The new regulations aim to help consumers choose and use sunscreen more effectively, which may help reduce the incidence of skin cancer, the most common type of cancer in the United States. Sunscreens protect against the damaging UV rays of the sun and a healthy diet rich in fruits and vegetables may also provide some protection. Although there have been only a few randomized controlled trials, numerous animal trials suggest that some phytochemicals may protect the skin against UV irradiation induced inflammation and DNA damage. Eating a diet rich in fruits and vegetables will provide more benefits than just reducing one's risk of skin cancer; therefore, I am an advocate of choosing the whole food.
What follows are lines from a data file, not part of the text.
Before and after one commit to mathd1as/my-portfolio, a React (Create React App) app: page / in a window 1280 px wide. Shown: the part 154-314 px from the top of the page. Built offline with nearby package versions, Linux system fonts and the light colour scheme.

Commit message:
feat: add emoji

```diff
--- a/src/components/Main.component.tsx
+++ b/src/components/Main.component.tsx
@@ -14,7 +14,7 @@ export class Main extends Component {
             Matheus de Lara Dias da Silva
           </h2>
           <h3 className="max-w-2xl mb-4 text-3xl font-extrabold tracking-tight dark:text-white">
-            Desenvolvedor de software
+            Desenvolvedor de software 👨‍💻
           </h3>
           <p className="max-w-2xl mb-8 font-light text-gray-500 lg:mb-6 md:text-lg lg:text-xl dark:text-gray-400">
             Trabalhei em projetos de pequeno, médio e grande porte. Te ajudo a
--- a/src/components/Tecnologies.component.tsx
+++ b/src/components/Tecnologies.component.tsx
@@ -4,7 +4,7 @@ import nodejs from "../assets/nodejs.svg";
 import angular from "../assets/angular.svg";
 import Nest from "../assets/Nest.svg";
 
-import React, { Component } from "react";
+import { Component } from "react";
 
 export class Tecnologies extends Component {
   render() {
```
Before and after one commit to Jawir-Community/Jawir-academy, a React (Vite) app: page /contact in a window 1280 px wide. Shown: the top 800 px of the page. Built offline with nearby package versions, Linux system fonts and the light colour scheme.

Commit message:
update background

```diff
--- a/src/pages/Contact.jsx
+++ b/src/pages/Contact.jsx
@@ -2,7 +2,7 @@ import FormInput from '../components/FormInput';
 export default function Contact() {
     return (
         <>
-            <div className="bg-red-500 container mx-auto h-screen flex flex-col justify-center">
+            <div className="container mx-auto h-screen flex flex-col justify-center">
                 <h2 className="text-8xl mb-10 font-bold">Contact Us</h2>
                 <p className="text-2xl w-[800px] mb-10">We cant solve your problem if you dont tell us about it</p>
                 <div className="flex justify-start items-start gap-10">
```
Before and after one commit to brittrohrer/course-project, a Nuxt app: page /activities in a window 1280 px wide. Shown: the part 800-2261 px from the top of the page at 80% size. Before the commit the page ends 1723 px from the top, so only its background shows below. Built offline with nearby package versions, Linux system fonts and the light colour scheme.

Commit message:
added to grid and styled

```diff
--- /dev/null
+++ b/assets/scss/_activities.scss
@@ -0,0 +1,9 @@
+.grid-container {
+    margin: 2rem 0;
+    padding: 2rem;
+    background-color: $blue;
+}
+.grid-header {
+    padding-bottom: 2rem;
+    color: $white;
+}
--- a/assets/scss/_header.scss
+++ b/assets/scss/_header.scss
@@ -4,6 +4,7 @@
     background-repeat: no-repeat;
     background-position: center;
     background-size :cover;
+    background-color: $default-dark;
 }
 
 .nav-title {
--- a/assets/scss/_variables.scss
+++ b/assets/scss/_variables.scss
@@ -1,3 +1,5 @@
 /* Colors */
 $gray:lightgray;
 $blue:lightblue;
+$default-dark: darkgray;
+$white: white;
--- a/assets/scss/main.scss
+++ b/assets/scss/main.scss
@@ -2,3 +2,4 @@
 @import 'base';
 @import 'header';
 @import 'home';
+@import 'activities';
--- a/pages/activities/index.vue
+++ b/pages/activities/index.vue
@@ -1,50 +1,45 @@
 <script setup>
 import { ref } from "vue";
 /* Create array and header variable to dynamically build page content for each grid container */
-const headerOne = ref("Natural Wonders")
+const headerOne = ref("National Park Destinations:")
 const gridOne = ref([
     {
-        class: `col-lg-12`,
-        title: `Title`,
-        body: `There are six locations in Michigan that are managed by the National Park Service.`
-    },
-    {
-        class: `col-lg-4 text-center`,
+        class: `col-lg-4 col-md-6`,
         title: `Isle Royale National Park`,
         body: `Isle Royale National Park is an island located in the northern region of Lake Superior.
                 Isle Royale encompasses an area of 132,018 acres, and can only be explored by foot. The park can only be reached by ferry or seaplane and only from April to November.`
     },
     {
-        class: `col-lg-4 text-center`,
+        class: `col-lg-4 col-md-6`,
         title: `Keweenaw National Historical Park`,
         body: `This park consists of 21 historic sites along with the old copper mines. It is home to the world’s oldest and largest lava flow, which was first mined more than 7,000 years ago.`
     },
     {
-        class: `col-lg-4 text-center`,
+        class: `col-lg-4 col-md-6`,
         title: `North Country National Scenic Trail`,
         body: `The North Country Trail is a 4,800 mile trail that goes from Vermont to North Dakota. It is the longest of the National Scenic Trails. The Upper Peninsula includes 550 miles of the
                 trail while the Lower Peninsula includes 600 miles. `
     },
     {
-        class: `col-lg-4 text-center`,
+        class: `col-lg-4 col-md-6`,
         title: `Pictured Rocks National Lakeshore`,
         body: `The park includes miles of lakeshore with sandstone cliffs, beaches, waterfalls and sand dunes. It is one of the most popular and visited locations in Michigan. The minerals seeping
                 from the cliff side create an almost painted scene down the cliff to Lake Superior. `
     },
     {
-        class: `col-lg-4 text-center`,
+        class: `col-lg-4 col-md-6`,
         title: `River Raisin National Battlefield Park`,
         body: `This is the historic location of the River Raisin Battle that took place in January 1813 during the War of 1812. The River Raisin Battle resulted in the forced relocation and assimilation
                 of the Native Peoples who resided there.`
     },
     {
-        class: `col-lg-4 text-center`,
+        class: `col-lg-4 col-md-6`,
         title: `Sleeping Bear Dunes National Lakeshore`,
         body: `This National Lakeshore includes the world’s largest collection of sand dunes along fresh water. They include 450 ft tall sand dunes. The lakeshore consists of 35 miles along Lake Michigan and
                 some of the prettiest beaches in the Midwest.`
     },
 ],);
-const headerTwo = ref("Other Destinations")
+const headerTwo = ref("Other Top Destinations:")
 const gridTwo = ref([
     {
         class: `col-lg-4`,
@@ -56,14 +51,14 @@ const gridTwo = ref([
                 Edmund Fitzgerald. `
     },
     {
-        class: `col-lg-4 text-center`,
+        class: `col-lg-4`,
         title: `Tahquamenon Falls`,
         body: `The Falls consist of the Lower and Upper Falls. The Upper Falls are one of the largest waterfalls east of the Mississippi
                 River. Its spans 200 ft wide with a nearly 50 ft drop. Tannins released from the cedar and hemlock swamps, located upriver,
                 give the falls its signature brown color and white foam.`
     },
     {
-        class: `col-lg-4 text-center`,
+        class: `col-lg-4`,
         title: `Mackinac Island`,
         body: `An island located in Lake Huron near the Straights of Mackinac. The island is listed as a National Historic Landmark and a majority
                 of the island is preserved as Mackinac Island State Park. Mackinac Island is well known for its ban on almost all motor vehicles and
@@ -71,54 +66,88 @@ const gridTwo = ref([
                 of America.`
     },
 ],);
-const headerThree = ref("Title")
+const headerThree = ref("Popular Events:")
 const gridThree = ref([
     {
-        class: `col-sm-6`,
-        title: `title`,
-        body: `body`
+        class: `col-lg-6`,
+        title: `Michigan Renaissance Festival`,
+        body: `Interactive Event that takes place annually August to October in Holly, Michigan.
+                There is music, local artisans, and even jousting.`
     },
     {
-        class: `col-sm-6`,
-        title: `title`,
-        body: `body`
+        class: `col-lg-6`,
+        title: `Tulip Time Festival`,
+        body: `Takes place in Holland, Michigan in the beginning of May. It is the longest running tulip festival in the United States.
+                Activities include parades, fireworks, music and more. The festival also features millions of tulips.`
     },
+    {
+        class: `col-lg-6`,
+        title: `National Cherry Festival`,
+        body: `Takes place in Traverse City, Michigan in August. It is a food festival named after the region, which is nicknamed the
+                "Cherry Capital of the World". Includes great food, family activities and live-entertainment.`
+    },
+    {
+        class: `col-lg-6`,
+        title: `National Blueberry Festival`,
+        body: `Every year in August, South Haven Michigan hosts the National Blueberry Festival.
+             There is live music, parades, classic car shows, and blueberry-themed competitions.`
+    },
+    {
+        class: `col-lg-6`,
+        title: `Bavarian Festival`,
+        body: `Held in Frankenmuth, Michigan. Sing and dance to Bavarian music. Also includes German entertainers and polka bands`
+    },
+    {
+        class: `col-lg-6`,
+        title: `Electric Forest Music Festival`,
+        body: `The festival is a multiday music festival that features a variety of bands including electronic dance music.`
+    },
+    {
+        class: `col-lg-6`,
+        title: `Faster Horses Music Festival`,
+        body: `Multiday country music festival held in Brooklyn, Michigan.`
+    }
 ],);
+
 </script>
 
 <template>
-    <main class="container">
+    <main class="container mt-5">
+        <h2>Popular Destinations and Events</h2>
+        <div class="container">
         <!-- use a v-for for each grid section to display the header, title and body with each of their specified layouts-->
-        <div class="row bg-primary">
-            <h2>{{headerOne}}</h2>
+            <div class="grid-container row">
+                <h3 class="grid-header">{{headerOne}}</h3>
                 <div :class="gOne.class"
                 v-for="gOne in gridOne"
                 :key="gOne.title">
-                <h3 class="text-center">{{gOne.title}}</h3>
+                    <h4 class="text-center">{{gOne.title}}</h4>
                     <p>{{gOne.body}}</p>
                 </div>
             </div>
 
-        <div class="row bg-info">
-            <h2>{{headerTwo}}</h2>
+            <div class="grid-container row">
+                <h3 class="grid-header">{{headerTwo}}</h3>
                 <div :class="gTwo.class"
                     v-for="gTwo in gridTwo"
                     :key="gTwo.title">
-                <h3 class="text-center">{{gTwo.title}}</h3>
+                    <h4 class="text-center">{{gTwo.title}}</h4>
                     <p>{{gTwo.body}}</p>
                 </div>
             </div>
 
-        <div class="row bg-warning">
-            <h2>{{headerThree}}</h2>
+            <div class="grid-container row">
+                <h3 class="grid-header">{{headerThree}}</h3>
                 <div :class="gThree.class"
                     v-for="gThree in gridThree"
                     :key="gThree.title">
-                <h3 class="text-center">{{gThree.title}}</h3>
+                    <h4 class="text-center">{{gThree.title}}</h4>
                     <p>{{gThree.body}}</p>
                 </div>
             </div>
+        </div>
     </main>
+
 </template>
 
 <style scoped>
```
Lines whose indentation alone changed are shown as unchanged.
However, increasing the effectiveness of sunscreens by adding in fruit and/or vegetable extracts could be the next best thing. A couple of examples:
Black Raspberries: Mice that were treated with a topical gel containing black raspberry extract after each UVB exposure (3 times/week for 25 weeks) had significantly lower tumor incidence and tumor size compared to mice that were treated with a topical gel without the extract. The author's suggested that the anthoycanins in the berries, which are rapidly absorbed through the skin, may have reduced the harmful effects of UVB exposure by decreasing inflammation and oxidative DNA damage.
Resveratrol: Resveratrol, a polyphenol found in grapes and red wine, was administered topically to mice either 30 minutes before or 5 minutes after each UVB exposure (2 times/week for 28 weeks). The resveratrol-treated mice (both pre- and post- UVB exposure) developed tumors later than the control animals and had significantly lower tumor incidence and tumor multiplicity (tumors/mouse). Interestingly, pre- and post-treatment with resveratrol had similar effectiveness, and this study further suggested that resveratrol was chemoprotective by reducing the expression of Survivin, a regulator of cell survival that is overexpressed in numerous cancers.
More human trials are needed to understand the bioavailability and efficacy of the potentially chemoprotective compounds, but the animal research looks very promising. Next time you head out to enjoy a warm summer day, don't forget the sunscreen, and while I wouldn't recommend covering yourself in blackberry or grape extract, why not pack a snack of fresh berries and grapes for good measure.